[Start of section]
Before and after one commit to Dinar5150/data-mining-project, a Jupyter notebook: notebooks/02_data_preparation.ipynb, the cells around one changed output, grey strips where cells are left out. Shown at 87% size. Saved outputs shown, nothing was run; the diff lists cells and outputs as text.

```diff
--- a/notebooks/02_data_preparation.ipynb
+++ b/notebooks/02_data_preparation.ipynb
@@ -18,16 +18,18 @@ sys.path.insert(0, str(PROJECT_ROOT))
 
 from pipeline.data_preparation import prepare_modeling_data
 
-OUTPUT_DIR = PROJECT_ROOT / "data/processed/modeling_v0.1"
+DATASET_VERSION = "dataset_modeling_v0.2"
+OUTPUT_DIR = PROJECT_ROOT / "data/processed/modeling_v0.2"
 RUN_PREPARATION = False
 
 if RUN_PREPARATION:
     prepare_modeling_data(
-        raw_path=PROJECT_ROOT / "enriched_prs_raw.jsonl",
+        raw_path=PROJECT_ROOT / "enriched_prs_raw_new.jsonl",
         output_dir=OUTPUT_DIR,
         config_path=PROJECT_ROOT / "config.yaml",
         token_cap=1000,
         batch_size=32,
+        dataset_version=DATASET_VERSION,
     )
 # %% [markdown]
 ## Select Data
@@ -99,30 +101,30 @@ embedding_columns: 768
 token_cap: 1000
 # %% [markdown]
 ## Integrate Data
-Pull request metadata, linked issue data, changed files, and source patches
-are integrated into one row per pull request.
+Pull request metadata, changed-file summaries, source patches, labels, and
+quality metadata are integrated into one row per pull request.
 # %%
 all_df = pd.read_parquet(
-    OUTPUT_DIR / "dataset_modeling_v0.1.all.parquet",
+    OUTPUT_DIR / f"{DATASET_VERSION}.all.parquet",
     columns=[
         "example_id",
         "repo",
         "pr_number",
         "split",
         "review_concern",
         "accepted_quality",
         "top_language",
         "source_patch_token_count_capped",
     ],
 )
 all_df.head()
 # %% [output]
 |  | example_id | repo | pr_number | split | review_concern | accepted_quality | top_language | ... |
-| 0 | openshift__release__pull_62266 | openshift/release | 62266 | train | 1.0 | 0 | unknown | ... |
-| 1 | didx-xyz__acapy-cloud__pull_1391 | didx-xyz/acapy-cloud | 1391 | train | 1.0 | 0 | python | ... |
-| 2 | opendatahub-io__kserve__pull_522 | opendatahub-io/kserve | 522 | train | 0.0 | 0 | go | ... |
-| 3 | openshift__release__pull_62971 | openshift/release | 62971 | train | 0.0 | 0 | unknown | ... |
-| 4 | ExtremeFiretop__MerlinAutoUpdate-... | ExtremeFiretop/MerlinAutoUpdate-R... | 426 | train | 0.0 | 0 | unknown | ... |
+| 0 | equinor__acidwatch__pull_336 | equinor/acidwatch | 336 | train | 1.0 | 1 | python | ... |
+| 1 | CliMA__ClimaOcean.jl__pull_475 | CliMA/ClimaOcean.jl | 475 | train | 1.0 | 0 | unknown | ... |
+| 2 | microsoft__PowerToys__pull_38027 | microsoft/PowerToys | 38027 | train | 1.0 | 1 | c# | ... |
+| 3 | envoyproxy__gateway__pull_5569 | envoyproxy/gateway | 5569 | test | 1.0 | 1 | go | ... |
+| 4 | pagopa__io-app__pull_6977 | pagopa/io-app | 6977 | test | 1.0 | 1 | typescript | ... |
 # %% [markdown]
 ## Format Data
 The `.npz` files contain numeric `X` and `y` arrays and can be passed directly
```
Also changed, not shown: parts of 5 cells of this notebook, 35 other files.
[End of section]
[To do]: Looking at the records above, how many lines include "request"? Please give the number and nothing more.

[The answer]: 4